The majority within the Reykjavík City human rights council has proposed changes to the cooperation between the National Church and schools, which include prohibiting missionaries, distribution of religious material, church visits and confirmation lessons during school hours.
Hallgrímskirkja church in Reykjavík. Photo by Páll Kjartansson.
If accepted, employees of religious associations will no longer play any part in the work of elementary schools and kindergartens, the cooperation between the National Church and schools will discontinue and when assistance is required due to emotional trauma, “professionals” such as psychologists will be called for rather than priests, Fréttabladid reports.

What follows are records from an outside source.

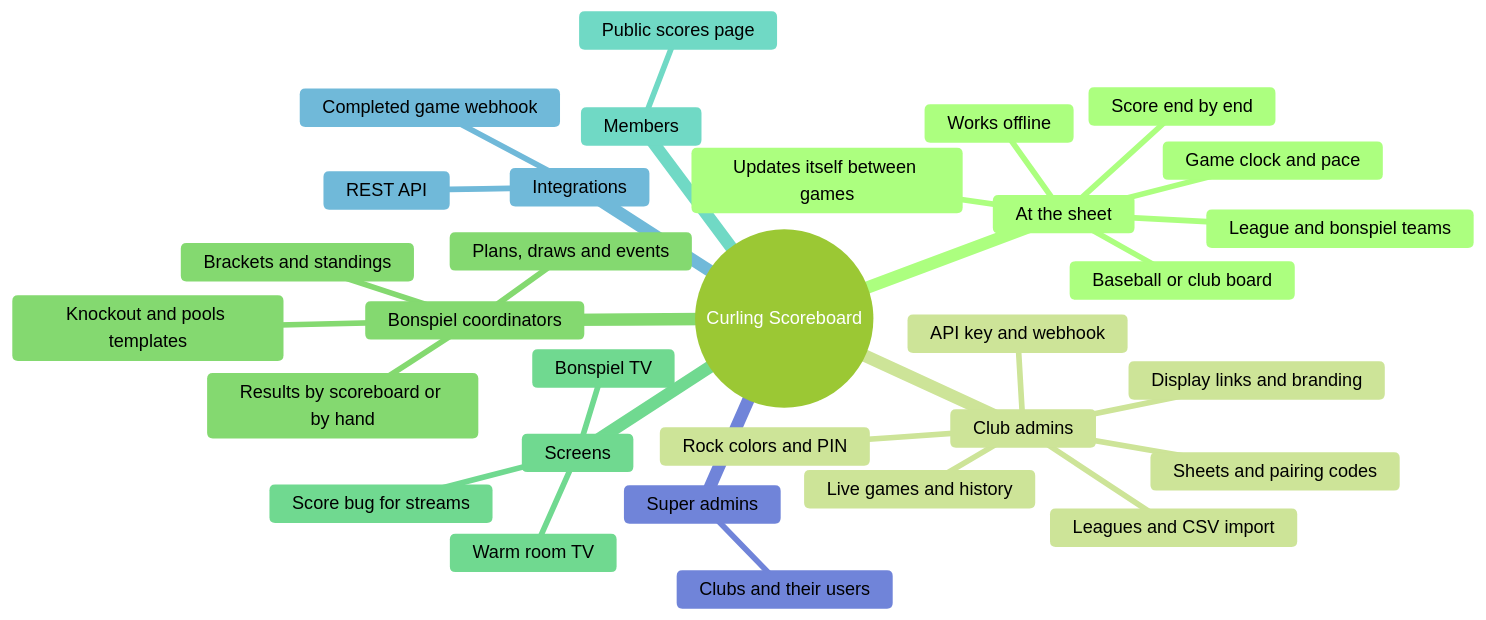
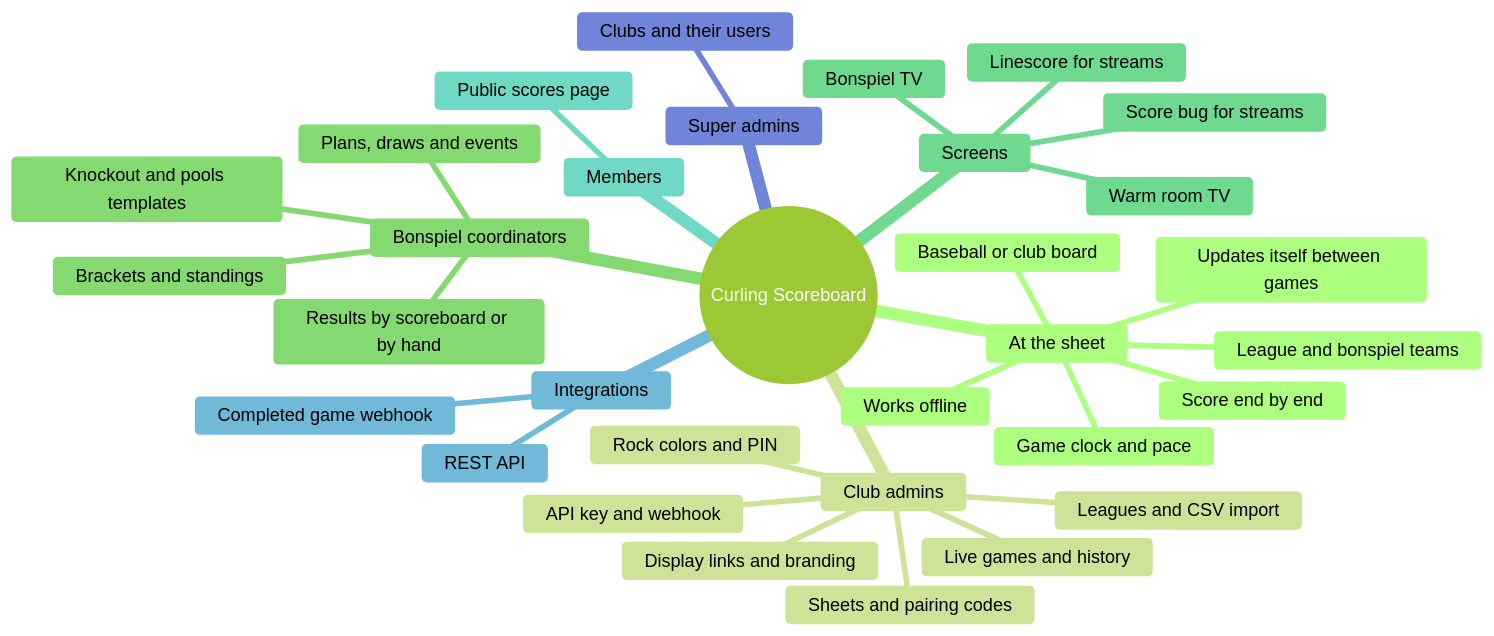
One commit to CloudgateStudios/curling_scoreboard changed the diagram in docs/FEATURES.md. Above: the diagram before and after it, drawn with Mermaid (forest theme). The commit also changed other lines of this file and 26 other files, not shown here.

````diff
--- a/docs/FEATURES.md
+++ b/docs/FEATURES.md
@@ -11,34 +11,35 @@
 ```mermaid
 mindmap
   root((Curling Scoreboard))
     At the sheet
       Score end by end
       Game clock and pace
       Baseball or club board
       League and bonspiel teams
       Works offline
       Updates itself between games
     Club admins
       Sheets and pairing codes
       Live games and history
       Leagues and CSV import
       Rock colors and PIN
       Display links and branding
       API key and webhook
     Bonspiel coordinators
       Plans, draws and events
       Knockout and pools templates
       Brackets and standings
       Results by scoreboard or by hand
     Screens
       Score bug for streams
+      Linescore for streams
       Warm room TV
       Bonspiel TV
     Members
       Public scores page
     Integrations
       REST API
       Completed game webhook
     Super admins
       Clubs and their users
 ```
````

Rev. Halldór Reynisson, project lead of the National Church’s educational division, said he is surprised by these proposals. He is not aware that school managers are dissatisfied with the cooperation between the National Church and the city’s schools.

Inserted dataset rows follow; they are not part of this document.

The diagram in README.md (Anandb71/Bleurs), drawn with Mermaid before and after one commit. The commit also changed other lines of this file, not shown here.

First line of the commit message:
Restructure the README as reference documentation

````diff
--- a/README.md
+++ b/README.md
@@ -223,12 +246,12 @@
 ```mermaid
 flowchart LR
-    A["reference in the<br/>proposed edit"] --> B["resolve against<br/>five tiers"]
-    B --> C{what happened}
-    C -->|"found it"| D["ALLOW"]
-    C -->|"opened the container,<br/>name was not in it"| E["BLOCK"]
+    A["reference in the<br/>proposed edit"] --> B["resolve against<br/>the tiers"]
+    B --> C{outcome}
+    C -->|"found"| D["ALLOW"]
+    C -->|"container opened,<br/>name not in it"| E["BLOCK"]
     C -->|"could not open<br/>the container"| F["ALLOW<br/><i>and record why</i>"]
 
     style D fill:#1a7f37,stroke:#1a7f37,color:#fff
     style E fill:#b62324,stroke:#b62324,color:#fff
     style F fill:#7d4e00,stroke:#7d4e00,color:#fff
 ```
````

Regarding “professionals” being called for in cases of emotional trauma, Reynisson stated priests are professionals. “In very traumatic cases such as when someone dies, we are the professionals. If we cannot be called for to protect the children’s welfare they are not being provided with the best possible service.”
Margrét Sverrisdóttir, chair of the city’s human right council, said the proposals are in a gray area, adding that parents are of course free to provide their children with any crisis council they see fit. However, representatives of religious associations are not to take care of such duties on behalf of schools during school hours.

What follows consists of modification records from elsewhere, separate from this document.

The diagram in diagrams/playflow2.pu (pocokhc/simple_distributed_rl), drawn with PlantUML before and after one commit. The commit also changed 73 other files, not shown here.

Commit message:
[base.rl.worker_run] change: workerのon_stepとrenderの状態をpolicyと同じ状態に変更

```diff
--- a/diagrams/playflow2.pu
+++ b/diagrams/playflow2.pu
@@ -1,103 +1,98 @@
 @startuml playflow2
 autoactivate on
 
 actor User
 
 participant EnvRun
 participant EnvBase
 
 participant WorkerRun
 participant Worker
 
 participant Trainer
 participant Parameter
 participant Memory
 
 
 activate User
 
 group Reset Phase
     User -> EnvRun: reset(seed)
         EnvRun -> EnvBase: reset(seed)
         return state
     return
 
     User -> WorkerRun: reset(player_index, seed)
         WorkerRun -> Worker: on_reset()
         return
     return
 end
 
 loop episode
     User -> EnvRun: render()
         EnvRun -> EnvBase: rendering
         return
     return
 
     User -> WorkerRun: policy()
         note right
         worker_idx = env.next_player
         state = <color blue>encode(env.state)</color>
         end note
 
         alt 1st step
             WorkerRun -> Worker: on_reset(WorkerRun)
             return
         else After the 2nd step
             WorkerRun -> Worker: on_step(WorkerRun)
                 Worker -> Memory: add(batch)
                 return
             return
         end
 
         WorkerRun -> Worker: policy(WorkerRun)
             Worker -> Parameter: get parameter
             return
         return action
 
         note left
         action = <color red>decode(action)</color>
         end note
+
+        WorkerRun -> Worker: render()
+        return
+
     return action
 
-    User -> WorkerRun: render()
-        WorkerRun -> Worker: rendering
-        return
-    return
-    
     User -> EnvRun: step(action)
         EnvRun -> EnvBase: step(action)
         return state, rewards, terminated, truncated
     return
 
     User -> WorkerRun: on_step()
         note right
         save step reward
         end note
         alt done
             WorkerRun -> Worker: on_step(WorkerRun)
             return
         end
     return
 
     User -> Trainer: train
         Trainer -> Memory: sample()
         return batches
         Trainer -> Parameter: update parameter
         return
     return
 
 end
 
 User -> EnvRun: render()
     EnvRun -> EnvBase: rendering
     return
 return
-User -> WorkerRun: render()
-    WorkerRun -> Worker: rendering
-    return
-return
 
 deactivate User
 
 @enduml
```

“The school has its role and the church another. Each institution must respect each other’s role but in order to do so, clear regulations must be made,” Sverrisdóttir stated.
She emphasized that the council’s proposals do not include changes to the syllabus, such as Christianity lessons, Christmas handicraft lessons, carol singing and related issues.
Björk Vilhelmsdóttir, chair of Reykjavík City’s welfare council, said it is important that the city and church work on these ideas together.
It isn’t wise to discontinue a cooperation that has been in place for decades without consulting one of the parties involved, she said. “It is a basic issue to respect people’s religious freedom but also their right to be religious.”